■ WHAT TO DO
Out of the entries that follow, copy each line containing "input".

━━━━━━━━━━━━━━━━━━━━

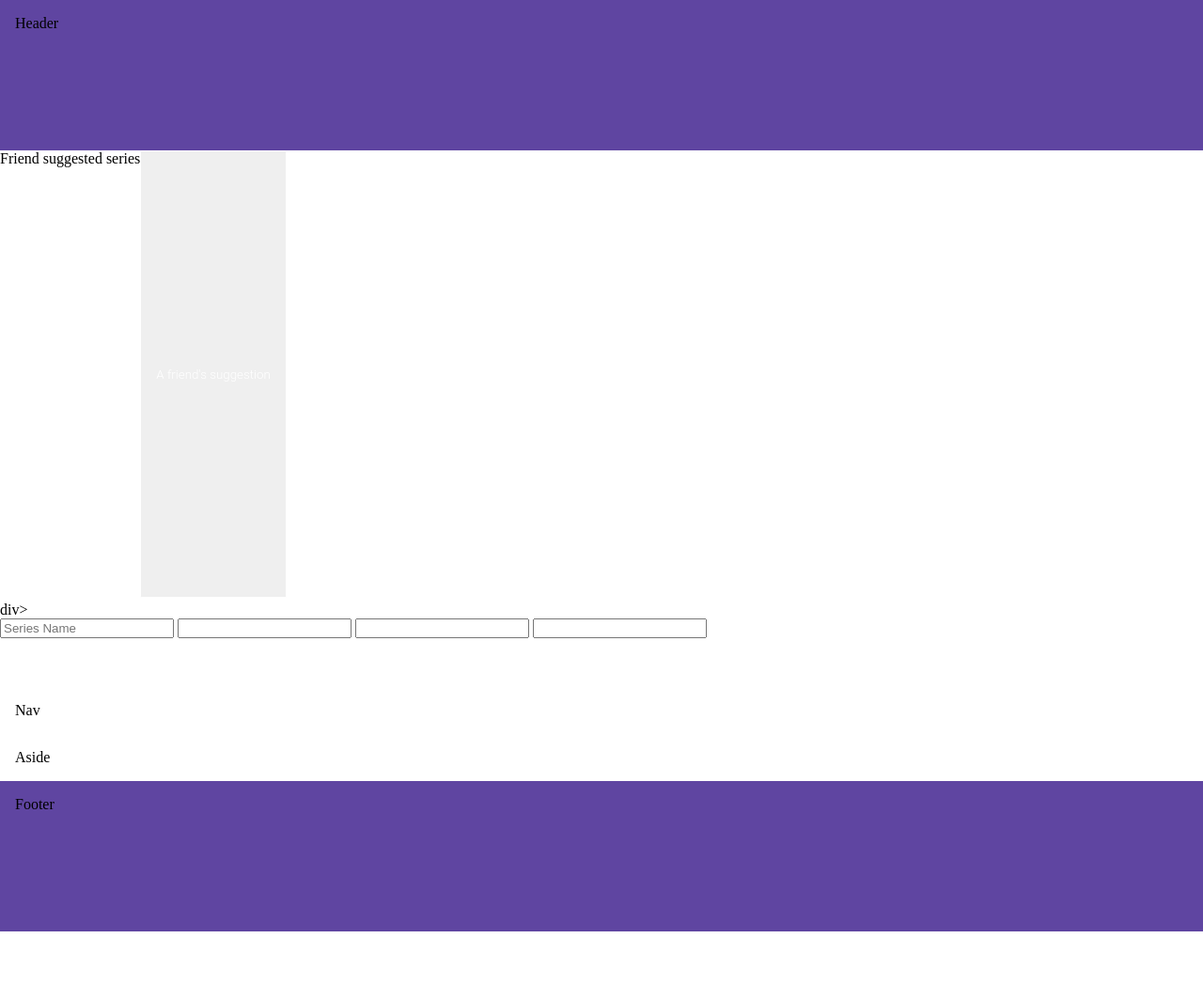
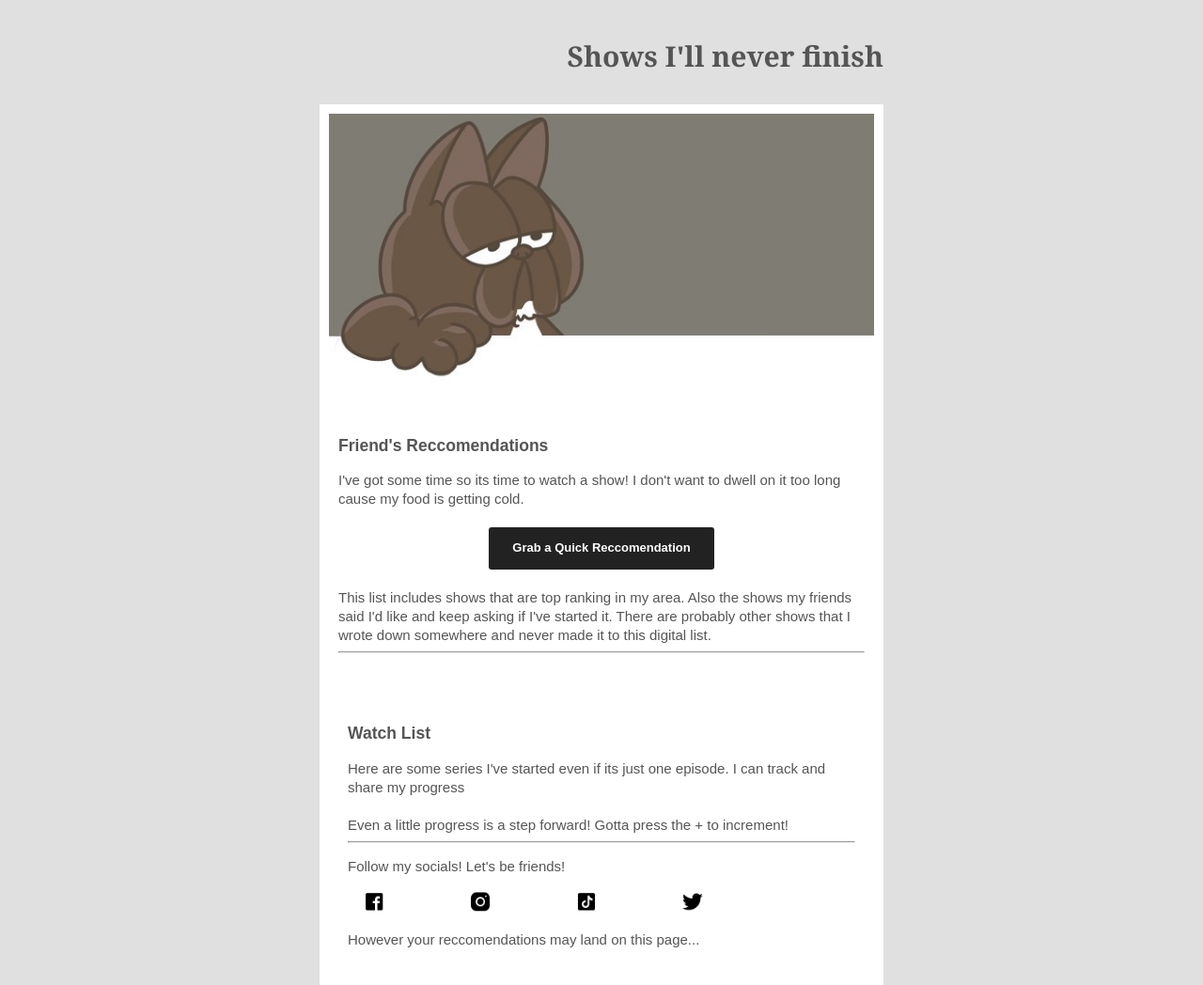
Before and after one commit to heimdalalr/foundations-capstone, a website: page client/index.html in a window 1280 px wide. Shown: the top 1048 px of the page at 94% size. Before the commit the page ends 991 px from the top, so only its background shows below. Drawn offline with nearby package versions, Linux system fonts and the light colour scheme; no server answers.

Commit message:
capstone features and html completed

```diff
--- a/client/index.css
+++ b/client/index.css
@@ -1,52 +1,58 @@
+html, body {
+	margin: 0 !important;
+	padding: 0 !important;
+	height: 100% !important;
+	width: 100% !important;
+}
 * {
-    box-sizing: border-box;
-   }
-   body {
-     margin: 0;
-   }
-   #main {
-     display: flex;
-     min-height: calc(100vh - 40vh);
-   }
-   #main > article {
-     flex: 1;
-   }
-   #main > nav,
-   #main > aside {
-     flex: 0 0 20vw;
-     background: beige;
-   }
-   #main > nav {
-     order: -1;
-   }
-   header, footer, article, nav, aside {
-     padding: 1em;
-   }
-   header, footer {
-     background: rgb(95, 69, 161);
-     height: 20vh;
-   }
+	-ms-text-size-adjust: 100%;
+	-webkit-text-size-adjust: 100%;
+}
+.ExternalClass {
+	width: 100%;
+}
+div[style*="margin: 16px 0"] {
+	margin: 0 !important;
+}
 
-   .button1{
-    display:inline-block;
-    padding:0.35em 1.2em;
-    border:0.1em solid #FFFFFF;
-    margin:0 0.3em 0.3em 0;
-    border-radius:0.12em;
-    box-sizing: border-box;
-    text-decoration:none;
-    font-family:'Roboto',sans-serif;
-    font-weight:300;
-    color:#FFFFFF;
-    text-align:center;
-    transition: all 0.2s;
-    }
-    .button1:hover{
-    color:#000000;
-    background-color:#FFFFFF;
-    }
-    @media all and (max-width:30em){
-     .button1{
-    display:block;
-    margin:0.4em auto;
-    }}
+table {
+	border-spacing: 0 !important;
+	border-collapse: collapse !important;
+	table-layout: fixed !important;
+	margin: 0 auto !important;
+}
+table table table {
+	table-layout: auto;
+}
+.yshortcuts a {
+	border-bottom: none !important;
+}
+a[x-apple-data-detectors] {
+	color: inherit !important;
+}
+.button-td, .button-a {
+	transition: all 100ms ease-in;
+}
+.button-td:hover, .button-a:hover {
+	background: #555555 !important;
+	border-color: #555555 !important;
+}
+td {
+	padding: 10px;
+	font-family: sans-serif;
+	font-size: 15px;
+	line-height: 20px;
+	color: #555555;
+}
+button {
+  background: #222222;
+  border: 5px solid #222222;
+  padding: 0 10px;color: #ffffff;
+  font-family: sans-serif; font-size: 13px;
+  line-height: 1.1;
+  text-align: center;
+  text-decoration: none;
+  display: block;
+  border-radius: 3px;
+  font-weight: bold;
+}
--- a/client/index.html
+++ b/client/index.html
@@ -1,31 +1,115 @@
-<title>Capstone Project</title>
+<!doctype html>
+<html>
+<head>
+<meta charset="UTF-8">
 <link rel="stylesheet" href="index.css">
-<body>
-  <header>Header</header>
-  <div id="main">
-    <div id="suggestion"></div>Friend suggested series
-    <button class="button1" id="recButton" label="click for series recommended by a friend">A friend's suggestion</button></div>div>
+<meta name="viewport" content="width=device-width, initial-scale=1.0">
 
-    <form>
-      <input type='text' id='seriesTitle' placeholder="Series Name"/>
-      <input type='text' id='season'/>
-      <input type='text' id='currentEpisode'/>
-      <input type='text' id='totalEpisodes'/>
-    </form>
-  <br>
-<br>
+<meta http-equiv="X-UA-Compatible" content="IE=edge">
+
+<title>Foundations Capstone - Shows I'll Never Finish</title>
+</head>
+<body width="100%" height="100%" bgcolor="#e0e0e0" style="margin: 0;" yahoo="yahoo">
+<table cellpadding="0" cellspacing="0" border="0" height="100%" width="100%" bgcolor="#e0e0e0" style="border-collapse:collapse;">
+  <tr>
+    <td><center style="width: 100%;">
 
 
-  <section id="series-container">
-
-  </section>
+        <div style="max-width: 600px;">
 
 
-<nav>Nav</nav>
-<aside>Aside</aside>
-</div>
-<footer>Footer</footer>
- <script src="https://unpkg.com/axios/dist/axios.min.js"></script>
+          <header><table cellspacing="0" cellpadding="0" border="0" align="center" width="100%" style="max-width: 600px;">
+            <tr>
+				<td style="padding: 20px 0; text-align: right"><h1><font face ="georgia">Shows I'll never finish</font></h1></td>
+            </tr>
+			</table></header>
+
+
+          <main>
+          <table cellspacing="0" cellpadding="0" border="0" align="center" bgcolor="#ffffff" width="100%" style="max-width: 600px;">
+
+            <!-- Hero Image, Flush : BEGIN -->
+            <tr>
+              <td class="full-width-image" align="center" ><img src="images/rollie.jpg" width="600" alt="a really judgey frenchie" border="0" style="width: 100%; max-width: 600px; height: auto;"></td>
+            </tr>
+            <!-- Hero Image, Flush : END -->
+
+            <article>
+            <tr>
+              <td><table cellspacing="0" cellpadding="0" border="0" width="100%">
+                  <tr>
+                    <td><h3>Friend's Reccomendations</h3> I've got some time so its time to watch a show! I don't want to dwell on it too long cause my food is getting cold. <br>
+                      <br>
+
+                      <!-- Button : Begin -->
+
+                      <table cellspacing="0" cellpadding="0" border="0" align="center" style="margin: auto;">
+                        <tr>
+                          <td style="border-radius: 3px; background: #222222; text-align: center;" class="button-td">
+
+                            <button class="button1" id="recButton">
+
+                            Grab a Quick Reccomendation
+                          </button></a></td>
+                        </tr>
+                      </table>
+
+                      <!-- Button : END -->
+                      <br>
+                      This list includes shows that are top ranking in my area. Also the shows my friends said I'd like and keep asking if I've started it. There are probably other shows that I wrote down somewhere and never made it to this digital list. <hr></td>
+                  </tr>
+                </table></td>
+            </tr>
+            </article>
+			  <!--list of series in progress : BEGIN-->
+			  <article>
+            <tr>
+              <td><table cellspacing="0" cellpadding="0" border="0" width="100%">
+                  <tr>
+                    <td style="padding: 20px; font-family: sans-serif; font-size: 15px;  line-height: 20px; color: #555555;"> <h3>Watch List</h3>Here are some series I've started even if its just one episode. I can track and share my progress <br>
+
+
+                      <!-- Series List : Begin -->
+                      <section id="series-container">
+
+                    </section>
+
+                      <!-- Series List : END -->
+                      <br>
+                      Even a little progress is a step forward! Gotta press the + to increment! <div></div><hr> <p>Follow my socials! Let's be friends!<br><img alt="social media image" align="center" src="images/socials.png" width="400px"><br>However your reccomendations may land on this page...</p>
+					  </td>
+                  </tr>
+                </table></td>
+            </tr>
+            </article>
+			  <!--list of series in progress : END-->
+
+
+
+          </table>
+          </main>
+
+          <footer>
+          <table cellspacing="0" cellpadding="0" border="0" align="center" width="100%" style="max-width: 680px;">
+            <tr>
+              <td style="padding: 40px 10px;width: 100%;font-size: 12px; font-family: sans-serif;  line-height:18px; text-align: center; color: #888888;">
+                <br>
+                <br>
+                <span>2021 Foundations Capstone Project</span> <br>
+                <br>
+				</td></tr>
+			  </table></footer>
+
+        </div>
+      </td>
+  </tr>
+</table><p><form>
+  <input type='text' id='seriesTitle' placeholder="Series Name"/>
+  <input type='text' id='season'/>
+  <input type='text' id='currentEpisode'/>
+  <input type='text' id='totalEpisodes'/>
+</form></p>
+<script src="https://unpkg.com/axios/dist/axios.min.js"></script>
  <script>
    document.onload = function() {
      axios.get("http://localhost:7777/api/series")
@@ -38,7 +122,7 @@
         axios.get("http://localhost:7777/api/recommended")
             .then(function (response) {
               const data = response.data;
-              alert(`Here is your movie suggestion: ${data}`);
+              alert(`Here is your series suggestion: ${data}`);
             })}</script>
   <script src="main.js"></script>
 </body>
--- a/client/main.js
+++ b/client/main.js
@@ -46,7 +46,7 @@ function displaySeries(arr) {
     seriesContainer.innerHTML = ``
     for (let i=0; i<arr.length; i++) {
         let series = arr[i]
-        const seriesCard = document.createElement('div')
+        const seriesCard = document.createElement('span')
         seriesCard.classList.add('series-card')
         console.log(series)
         seriesCard.innerHTML = `(${series.id}) Title: ${series.seriesTitle} - Season: ${series.season} - Episode ${series.currentEpisode} of ${series.totalEpisodes}`
--- a/server/index.js
+++ b/server/index.js
@@ -9,7 +9,7 @@ app.use(cors());
 app.use(express.json());
 
 app.get(`/api/recommended`, (req, res) => {
-  const recommendations = ["Show 1", "Show 2", "Show 3", "Show 4", "Show 5"];
+  const recommendations = ["Lost in Space", "Jojo's Bizarre adventure", "Hellbound", "Arcane", "The Witcher"];
 
   //choose random friend req
   let randomIndex = Math.floor(Math.random() * recommendations.length);
```
Also changed, not shown: client/images/rollie.jpg (added), client/images/socials.png (added), readme.md (added).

━━━━━━━━━━━━━━━━━━━━

■ OUTPUT FOR THIS EXERCISE
-      <input type='text' id='seriesTitle' placeholder="Series Name"/>
-      <input type='text' id='season'/>
-      <input type='text' id='currentEpisode'/>
-      <input type='text' id='totalEpisodes'/>
+  <input type='text' id='seriesTitle' placeholder="Series Name"/>
+  <input type='text' id='season'/>
+  <input type='text' id='currentEpisode'/>
+  <input type='text' id='totalEpisodes'/>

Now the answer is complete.